Change detection outputs:
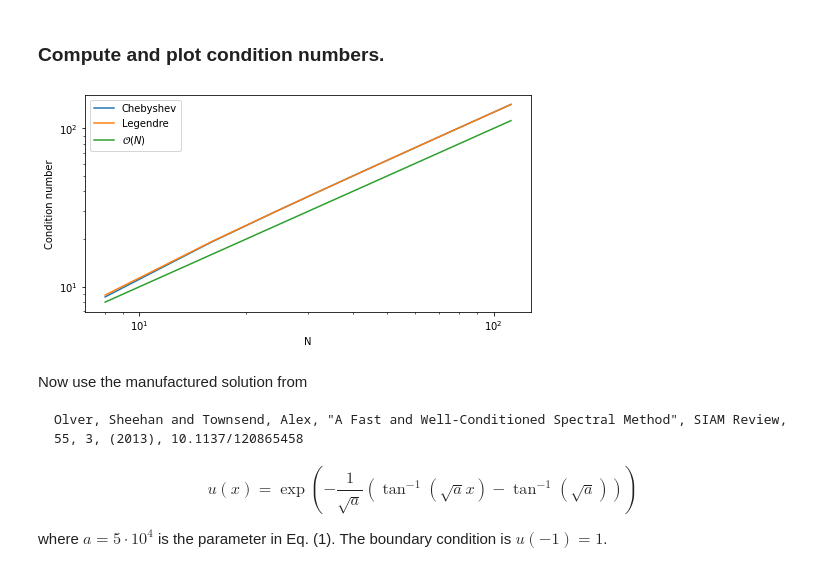
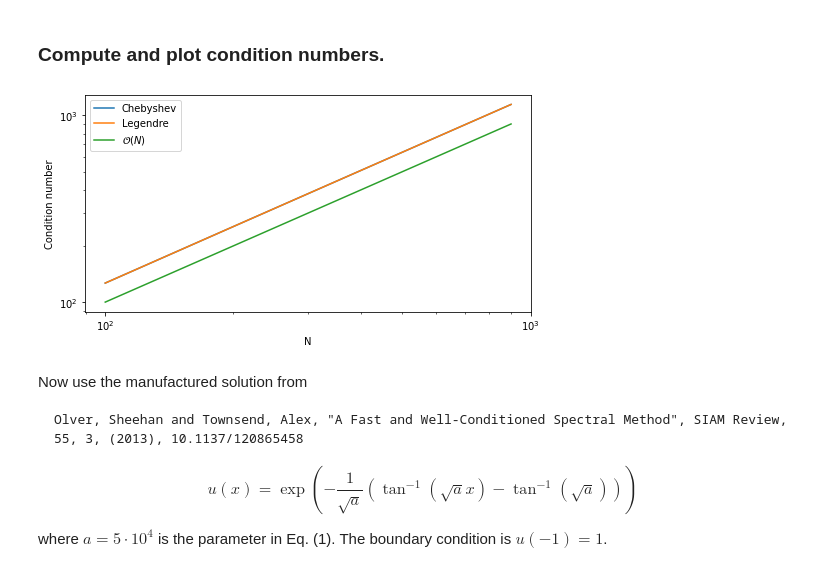
Before and after one commit to spectralDNS/PG-paper-2022, a Jupyter notebook: binder/Section-4.3.1.ipynb, the cells around one changed output. Cells and saved outputs as stored; diff of their text form; code cells hidden in the pictures.

```diff
--- a/binder/Section-4.3.1.ipynb
+++ b/binder/Section-4.3.1.ipynb
@@ -182,19 +182,19 @@ plt.show()
 # %%
 fig, ax = plt.subplots(1, 1, figsize=(8, 4))
 cond = {}
 for fam in 'CL':
     cond[fam] = []
-    M = np.arange(8, 120, 8)
+    M = np.arange(100, 1000, 100)
     for N in M:
         cond[fam].append(np.linalg.cond(main(N, 2, fam, ue=ue, returnmat=True).diags().toarray()))
     ax.loglog(M, cond[fam])
 
 ax.loglog(M, M)
 ax.legend(['Chebyshev', 'Legendre', r'$\mathcal{O}(N)$'])
 ax.set(xlabel='N', ylabel='Condition number')
 plt.show()
 # %% [output]
-[figure, old version]
+[figure, new version]
 # %% [markdown]
 Now use the manufactured solution from
 
```
Also changed, not shown: 3 other files.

▶ ABOUT THIS TASK: Give the entries above again word for word, without any pictures.

▶ REPLY TO THE TASK:
Before and after one commit to spectralDNS/PG-paper-2022, a Jupyter notebook: binder/Section-4.3.1.ipynb, the cells around one changed output. Cells and saved outputs as stored; diff of their text form; code cells hidden in the pictures.

```diff
--- a/binder/Section-4.3.1.ipynb
+++ b/binder/Section-4.3.1.ipynb
@@ -182,19 +182,19 @@ plt.show()
 # %%
 fig, ax = plt.subplots(1, 1, figsize=(8, 4))
 cond = {}
 for fam in 'CL':
     cond[fam] = []
-    M = np.arange(8, 120, 8)
+    M = np.arange(100, 1000, 100)
     for N in M:
         cond[fam].append(np.linalg.cond(main(N, 2, fam, ue=ue, returnmat=True).diags().toarray()))
     ax.loglog(M, cond[fam])
 
 ax.loglog(M, M)
 ax.legend(['Chebyshev', 'Legendre', r'$\mathcal{O}(N)$'])
 ax.set(xlabel='N', ylabel='Condition number')
 plt.show()
 # %% [output]
-[figure, old version]
+[figure, new version]
 # %% [markdown]
 Now use the manufactured solution from
 
```
Also changed, not shown: 3 other files.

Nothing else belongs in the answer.